Bangladesh lawmakers approved a new labor law this week in response the collapse of the Rana Plaza building, which killed about 1,129 garment workers in April. Although the new law broadens the scope of industries that can participate in union practices, it also places a high standard on the steps required to form a union in all industries. According to Human Rights Watch (HRW) [advocacy website], the law requires that a union receive signatures [HRW report] in support of its practice from 30 percent of the workforce in one plant. HRW claims that this threshhold can be nearly impossible in the garment industry, where one production site may employ thousands. While lawmakers have touted the law as a landmark in workers' rights, labor unions and rights organizations have criticized for making those rights effectively unobtainable. Critics are accusing Bangladesh of passing the law only to appease the US, which suspended the trade preferences [NYT report] of the world's second largest garment exporter due to concerns over unsafe working conditions three weeks ago. HRW deputy director of the Asian region Phil Robertson commented, "This would be good news if the new law fully met international standards, but the sad reality is that the government has consciously limited basic workers' rights while exposing workers to continued risks and exploitation." The controversial law's affect on trade with the US remains to be seen.
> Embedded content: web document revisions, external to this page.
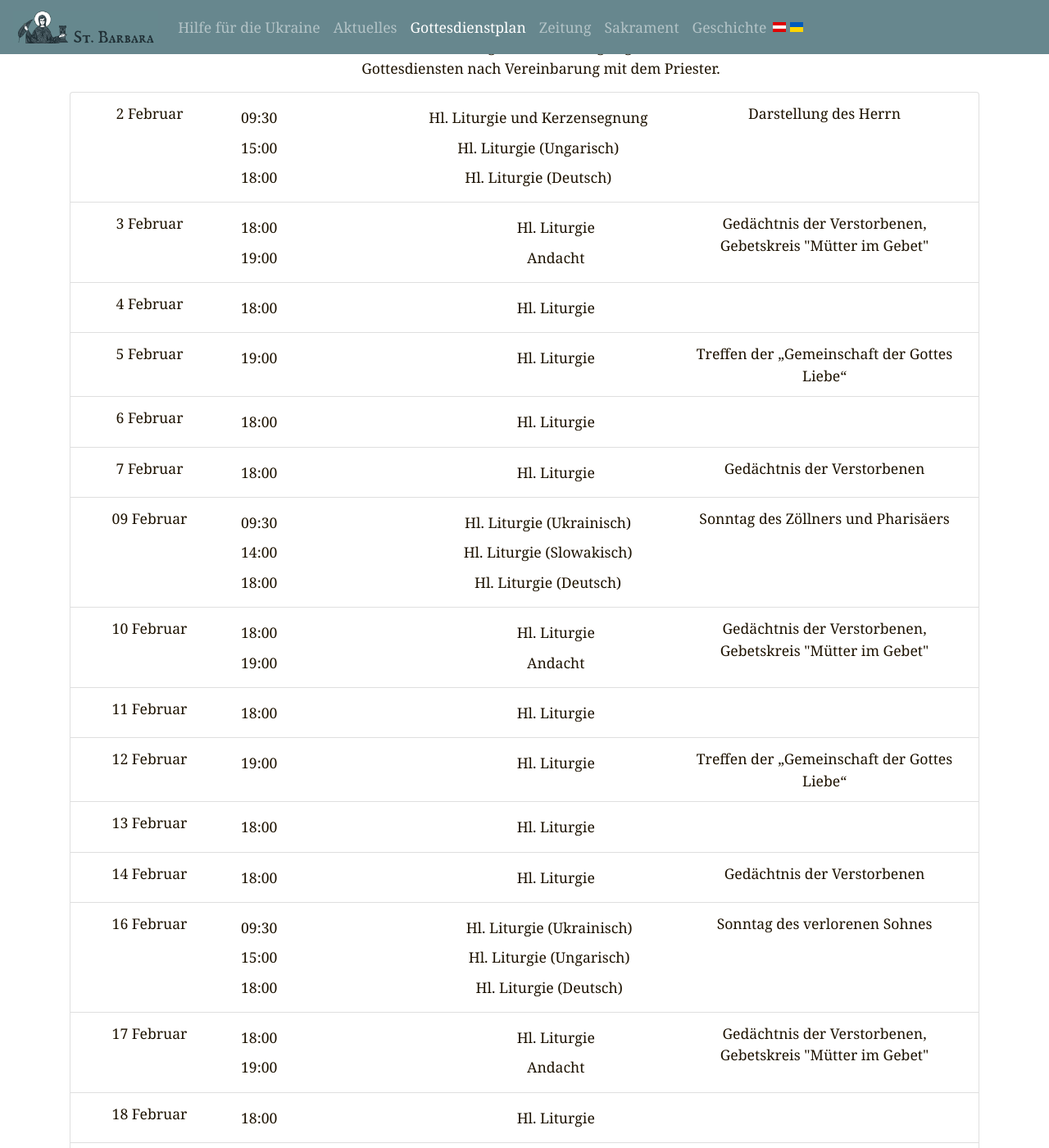
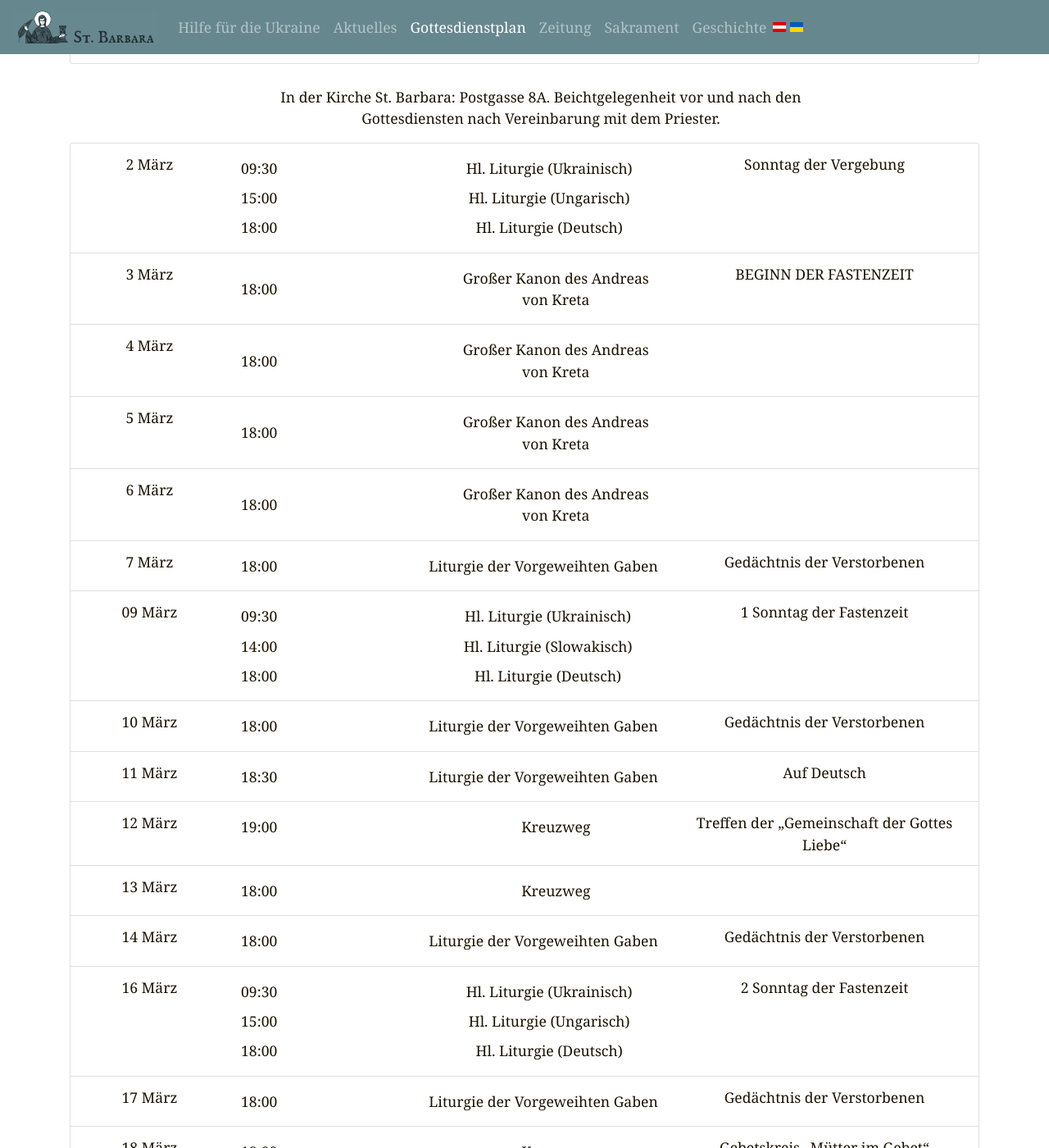
Before and after one commit to n3braska/jekyll, a Jekyll site: the page built from de/timetable.html, in a window 1280 px wide and 1400 px high, scrolled down 494 px. Shown: the whole window at 82% size. Built offline with Jekyll 4.4.1, drawn with Linux system fonts in a browser that asks for light colours; some of the changed text lies outside the part shown.

Commit message:
March Timetable update

```diff
--- a/_data/de/calendar_josaphatskapelle.yml
+++ b/_data/de/calendar_josaphatskapelle.yml
@@ -317,167 +317,158 @@ month:
     month_date: 02-2023
   - announcement: "In der Kirche St. Barbara: Postgasse 8A. Beichtgelegenheit vor und nach den Gottesdiensten nach Vereinbarung mit dem Priester."
     day:
-      - d: 3
-        event:
-          - time: " 09:30"
-            title: Hl. Liturgie
-          - time: " 15:00"
+      - d: 02
+        event:
+          - time: "09:30"
+            title: Hl. Liturgie (Ukrainisch)
+          - time: "15:00"
             title: Hl. Liturgie (Ungarisch)
-          - time: " 18:00"
-            title: Hl. Liturgie (Deutsch)
-        occasion: KREUZERHÖHUNG
-      - d: 4
-        event:
-          - time: " 18:00"
+          - time: "18:00"
+            title: Hl. Liturgie (Deutsch)
+        occasion: Sonntag der Vergebung
+      - d: 03
+        event:
+          - time: "18:00"
+            title: Großer Kanon des Andreas von Kreta
+        occasion: BEGINN DER FASTENZEIT
+      - d: 04
+        event:
+          - time: "18:00"
+            title: Großer Kanon des Andreas von Kreta
+        occasion: null
+      - d: 05
+        event:
+          - time: "18:00"
+            title: Großer Kanon des Andreas von Kreta
+        occasion: null
+      - d: 06
+        event:
+          - time: "18:00"
+            title: Großer Kanon des Andreas von Kreta
+        occasion: null
+      - d: 07
+        event:
+          - time: "18:00"
             title: Liturgie der Vorgeweihten Gaben
         occasion: Gedächtnis der Verstorbenen
-      - d: 5
-        event:
-          - time: " 18:00"
+      - d: 09
+        event:
+          - time: "09:30"
+            title: Hl. Liturgie (Ukrainisch)
+          - time: "14:00"
+            title: Hl. Liturgie (Slowakisch)
+          - time: "18:00"
+            title: Hl. Liturgie (Deutsch)
+        occasion: 1 Sonntag der Fastenzeit
+      - d: 10
+        event:
+          - time: "18:00"
+            title: Liturgie der Vorgeweihten Gaben
+        occasion: Gedächtnis der Verstorbenen
+      - d: 11
+        event:
+          - time: "18:30"
+            title: Liturgie der Vorgeweihten Gaben
+        occasion: Auf Deutsch
+      - d: 12
+        event:
+          - time: "19:00"
             title: Kreuzweg
-          - time: " 19:00"
-            title: Gebetskreis „Mütter im Gebet“
-        occasion: null
-      - d: 6
-        event:
-          - time: " 18:00"
-            title: Kreuzweg der Gottesliebe
-        occasion: null
-      - d: 7
-        event:
-          - time: " 18:00"
-            title: Kreuzweg der Ukraine
-        occasion: null
-      - d: 8
-        event:
-          - time: " 18:00"
+        occasion: Treffen der „Gemeinschaft der Gottes Liebe“
+      - d: 13
+        event:
+          - time: "18:00"
+            title: Kreuzweg
+        occasion: null
+      - d: 14
+        event:
+          - time: "18:00"
             title: Liturgie der Vorgeweihten Gaben
         occasion: Gedächtnis der Verstorbenen
-      - d: 10
-        event:
-          - time: " 09:30"
-            title: Hl. Liturgie
-          - time: " 15:00"
+      - d: 16
+        event:
+          - time: "09:30"
+            title: Hl. Liturgie (Ukrainisch)
+          - time: "15:00"
+            title: Hl. Liturgie (Ungarisch)
+          - time: "18:00"
+            title: Hl. Liturgie (Deutsch)
+        occasion: 2 Sonntag der Fastenzeit
+      - d: 17
+        event:
+          - time: "18:00"
+            title: Liturgie der Vorgeweihten Gaben
+        occasion: Gedächtnis der Verstorbenen
+      - d: 18
+        event:
+          - time: "18:00"
+            title: Kreuzweg
+          - time: "19:00"
+            title: Andacht
+        occasion: Gebetskreis „Mütter im Gebet“
+      - d: 19
+        event:
+          - time: "19:00"
+            title: Kreuzweg
+        occasion: Treffen der „Gemeinschaft der Gottes Liebe“
+      - d: 20
+        event:
+          - time: "18:00"
+            title: Kreuzweg
+        occasion: null
+      - d: 21
+        event:
+          - time: "18:00"
+            title: Liturgie der Vorgeweihten Gaben
+        occasion: Gedächtnis der Verstorbenen
+      - d: 23
+        event:
+          - time: "09:30"
+            title: Hl. Liturgie (Ukrainisch)
+          - time: "14:00"
             title: Hl. Liturgie (Slowakisch)
-          - time: " 18:00"
-            title: Hl. Liturgie (Deutsch)
-        occasion: null
-      - d: 11
-        event:
-          - time: " 18:00"
+          - time: "18:00"
+            title: Hl. Liturgie (Deutsch)
+        occasion: 3 Sonntag der Fastenzeit
+      - d: 24
+        event:
+          - time: "18:00"
+            title: Hl. Liturgie, Beichtgelegenheit
+        occasion: null
+      - d: 25
+        event:
+          - time: "09:30"
+            title: Hl. Liturgie, Beichtgelegenheit
+          - time: "18:00"
+            title: Hl. Liturgie, Beichtgelegenheit
+        occasion: Fest Mariä Verkündigung
+      - d: 26
+        event:
+          - time: "19:00"
+            title: Hl. Liturgie, Beichtgelegenheit
+        occasion: null
+      - d: 27
+        event:
+          - time: "18:00"
+            title: Hl. Liturgie, Beichtgelegenheit
+        occasion: null
+      - d: 28
+        event:
+          - time: "18:00"
             title: Liturgie der Vorgeweihten Gaben
         occasion: Gedächtnis der Verstorbenen
-      - d: 12
-        event:
-          - time: " 18:00"
-            title: Kreuzweg
-          - time: " 19:00"
-            title: Gebetskreis „Mütter im Gebet“
-        occasion: null
-      - d: 13
-        event:
-          - time: " 18:00"
-            title: Kreuzweg der Gottesliebe
-        occasion: null
-      - d: 14
-        event:
-          - time: " 18:00"
-            title: Kreuzweg der Ukraine
-        occasion: null
-      - d: 15
-        event:
-          - time: " 18:00"
+      - d: 30
+        event:
+          - time: "09:30"
+            title: Hl. Liturgie (Ukrainisch)
+          - time: "18:00"
+            title: Hl. Liturgie (Deutsch)
+        occasion: 4 Sonntag der Fastenzeit
+      - d: 31
+        event:
+          - time: "18:00"
             title: Liturgie der Vorgeweihten Gaben
         occasion: Gedächtnis der Verstorbenen
-      - d: 17
-        event:
-          - time: " 09:30"
-            title: Hl. Liturgie
-          - time: " 15:00"
-            title: Hl. Liturgie (Ungarisch)
-          - time: " 18:00"
-            title: Hl. Liturgie (Deutsch)
-        occasion: null
-      - d: 18
-        event:
-          - time: " 18:00"
-            title: Liturgie der Vorgeweihten Gaben
-        occasion: Gedächtnis der Verstorbenen
-      - d: 19
-        event:
-          - time: " 18:00"
-            title: Kreuzweg
-          - time: " 19:00"
-            title: Gebetskreis „Mütter im Gebet“
-        occasion: null
-      - d: 20
-        event:
-          - time: " 18:00"
-            title: Kreuzweg der Gottesliebe
-        occasion: null
-      - d: 21
-        event:
-          - time: " 18:00"
-            title: Kreuzweg der Ukraine
-        occasion: null
-      - d: 22
-        event:
-          - time: " 18:00"
-            title: Liturgie der Vorgeweihten Gaben
-        occasion: Gedächtnis der Verstorbenen
-      - d: 24
-        event:
-          - time: " 09:30"
-            title: Hl. Liturgie
-          - time: " 15:00"
-            title: Hl. Liturgie (Slowakisch)
-          - time: " 18:00"
-            title: Hl. Liturgie (Deutsch)
-        occasion: PALMSONNTAG
-      - d: 25
-        event:
-          - time: " 18:00"
-            title: Hl. Liturgie
-        occasion: VERKÜNDIGUNG DES HERRN
-      - d: 26
-        event:
-          - time: " 18:00"
-            title: Kreuzweg
-          - time: " 19:00"
-            title: Gebetskreis „Mütter im Gebet“
-        occasion: null
-      - d: 28
-        event:
-          - time: " 09:30"
-            title: Basilius Liturgie mit Vesper
-          - time: " 18:00"
-            title: Passionsmatutin
-        occasion: null
-      - d: 29
-        event:
-          - time: " 09:30"
-            title: Vesper und Grablegung
-          - time: " 18:00"
-            title: Jerusalemer Matutin
-        occasion: Kirche bleibt den ganzen Tag offen!!!
-      - d: 30
-        event:
-          - time: " 09:30"
-            title: Basilius Liturgie mit Vesper
-          - time: " 18:00"
-            title: Grabgebet
-          - time: " 18:30"
-            title: Auferstehungsmatutin
-          - time: " 20:00"
-            title: Osterspeisensegnung
-        occasion: Kirche bleibt den ganzen Tag offen!!!
-      - d: 31
-        event:
-          - time: " 09:30"
-            title: Osterliturgie, danach  Osterspeisensegnung vor der Kirche
-          - time: " 14:00"
-            title: Hl. Liturgie (Slowakisch)
-        occasion: AUFERSTEHUNG CHRISTI
     month_date: 03-2023
   - announcement: null
     day:
--- a/_data/publishedMonths.yml
+++ b/_data/publishedMonths.yml
@@ -2,9 +2,9 @@ month:
   - number: 0
     isPublished: false
   - number: 1
+    isPublished: false
+  - number: 2
     isPublished: true
-  - number: 2
-    isPublished: false
   - number: 3
     isPublished: false
   - number: 4
```
Also changed, not shown: _data/de/calendar_jesuitenkirche.yml (+17 -12 lines), _data/ua/calendar_jesuitenkirche.yml (+21 -16 lines), _data/ua/calendar_josaphatskapelle.yml (+131 -143 lines).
These changes come in an effort to update the Bangladeshi laws to meet international standards. Bangladesh has ratified most of the core International Labor Organization [official website] labor standards, including Convention No. 87 on freedom of association and Convention No. 98 on the right to organize and bargain collectively. According to the World Factbook, garment exports totaled USD $12.3 billion in 2009 and $11 billion in 2010, accounted for almost 12 percent of GDP.